Watneys has launched a new range of beers in celebration of the lighter side of life, balancing the serious craft credentials of the beers with the importance of sharing a pint and a joke with friends while enjoying the many different things that make us laugh.
Named Sarcasm, Slapstick, and Irony, the three-strong Headliners range launches in September and features a Citrus Pale Ale, Double IPA and Craft Lager in keg and can. The launch will be supported this autumn with a Pop-up Stand-up campaign, which will see surprise gigs in pubs and bars by some of the UK’s best up-and-coming comedy talent.
Nick Whitehurst, managing director of Brands Reunited, which returned the Watneys brand to the bar in 2016, says, “We love a good time down the pub with our mates, and we love craft beer – but beard oil and Birkenstocks is really not us. So we’ve created three premium beers for laid-back laughter lovers who want to enjoy the flavours of craft beer but don’t necessarily buy into the full-on hipster experience.
“There’s a real opportunity to bring a broader range of beer drinkers into the craft category by making it more accessible, so with our Headliners beers we’re celebrating all the funny things that make us laugh, and different styles of humour. We all know a sarcastic mate, an ironic uncle, or someone who is always playing the joker, who we enjoy spending time with.
“Don’t get us wrong – these beers are great, but we know there’s much more to life.

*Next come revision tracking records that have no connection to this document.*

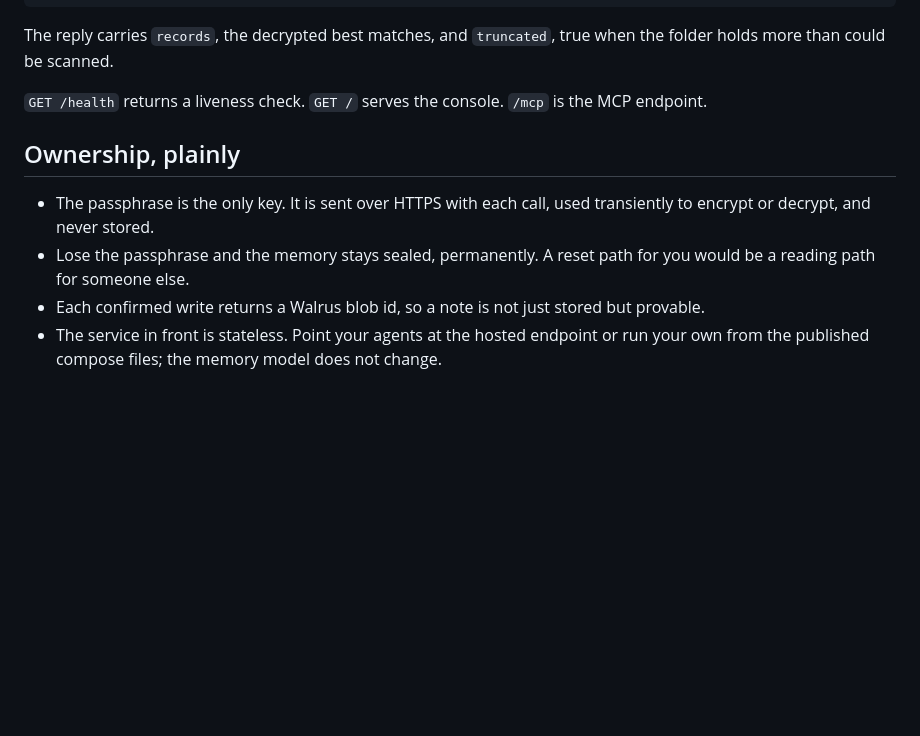
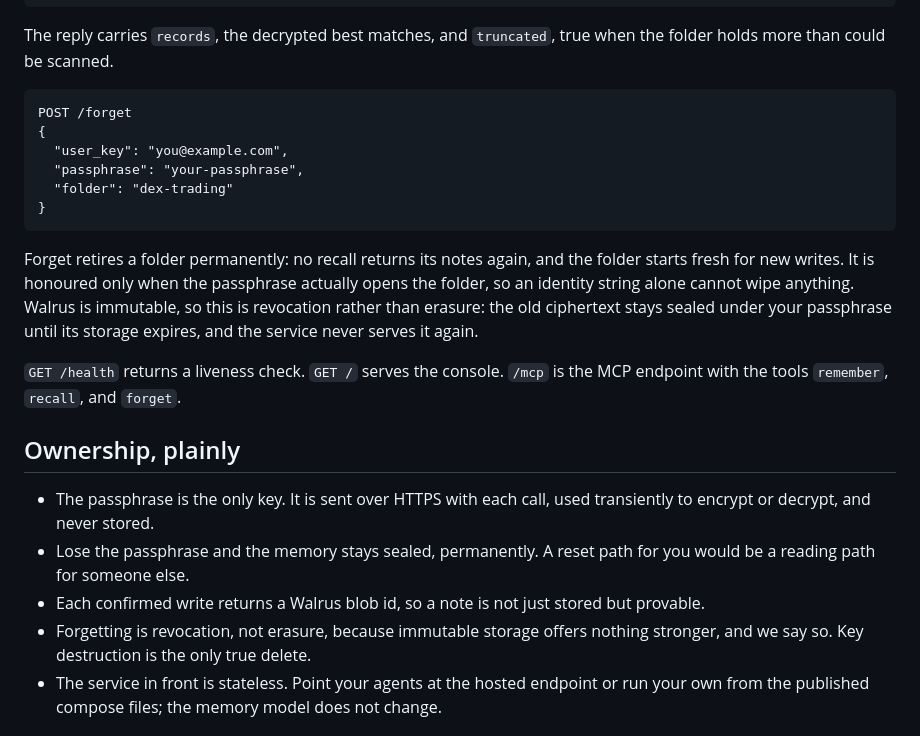
Before and after one commit to Iziedking/Agent-QA, a Markdown page: README.md, the part around the change. Rendered like a GitHub page; blank space fills up the shorter version.

Commit message:
docs: rewrite the README

````diff
--- a/README.md
+++ b/README.md
@@ -67,13 +67,25 @@ POST /recall
 
 The reply carries `records`, the decrypted best matches, and `truncated`, true when the folder holds more than could be scanned.
 
-`GET /health` returns a liveness check. `GET /` serves the console. `/mcp` is the MCP endpoint.
+```
+POST /forget
+{
+  "user_key": "you@example.com",
+  "passphrase": "your-passphrase",
+  "folder": "dex-trading"
+}
+```
+
+Forget retires a folder permanently: no recall returns its notes again, and the folder starts fresh for new writes. It is honoured only when the passphrase actually opens the folder, so an identity string alone cannot wipe anything. Walrus is immutable, so this is revocation rather than erasure: the old ciphertext stays sealed under your passphrase until its storage expires, and the service never serves it again.
+
+`GET /health` returns a liveness check. `GET /` serves the console. `/mcp` is the MCP endpoint with the tools `remember`, `recall`, and `forget`.
 
 ## Ownership, plainly
 
 - The passphrase is the only key. It is sent over HTTPS with each call, used transiently to encrypt or decrypt, and never stored.
 - Lose the passphrase and the memory stays sealed, permanently. A reset path for you would be a reading path for someone else.
 - Each confirmed write returns a Walrus blob id, so a note is not just stored but provable.
+- Forgetting is revocation, not erasure, because immutable storage offers nothing stronger, and we say so. Key destruction is the only true delete.
 - The service in front is stateless. Point your agents at the hosted endpoint or run your own from the published compose files; the memory model does not change.
 
 ## Self-hosting
````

Drinkers appreciate a great beer as part of the experience of having a laugh and spending time with mates.”
The three Headliners beers are:
- Sarcasm Citrus Pale Ale 4.5% ABV
- Slapstick Double IPA 7.5% ABV
- Irony Craft Lager 4.6% ABV
The range will be available to pubs and bars in kegs and cans, with the cans also available to order online at www.watneys-beer.com. The cans will feature tasting notes which take a more tongue-in-cheek approach than many craft brewers. Watneys beers are brewed at Sambrook’s Brewery in Wandsworth, continuing the Watneys tradition of brewing in London dating back to 1837.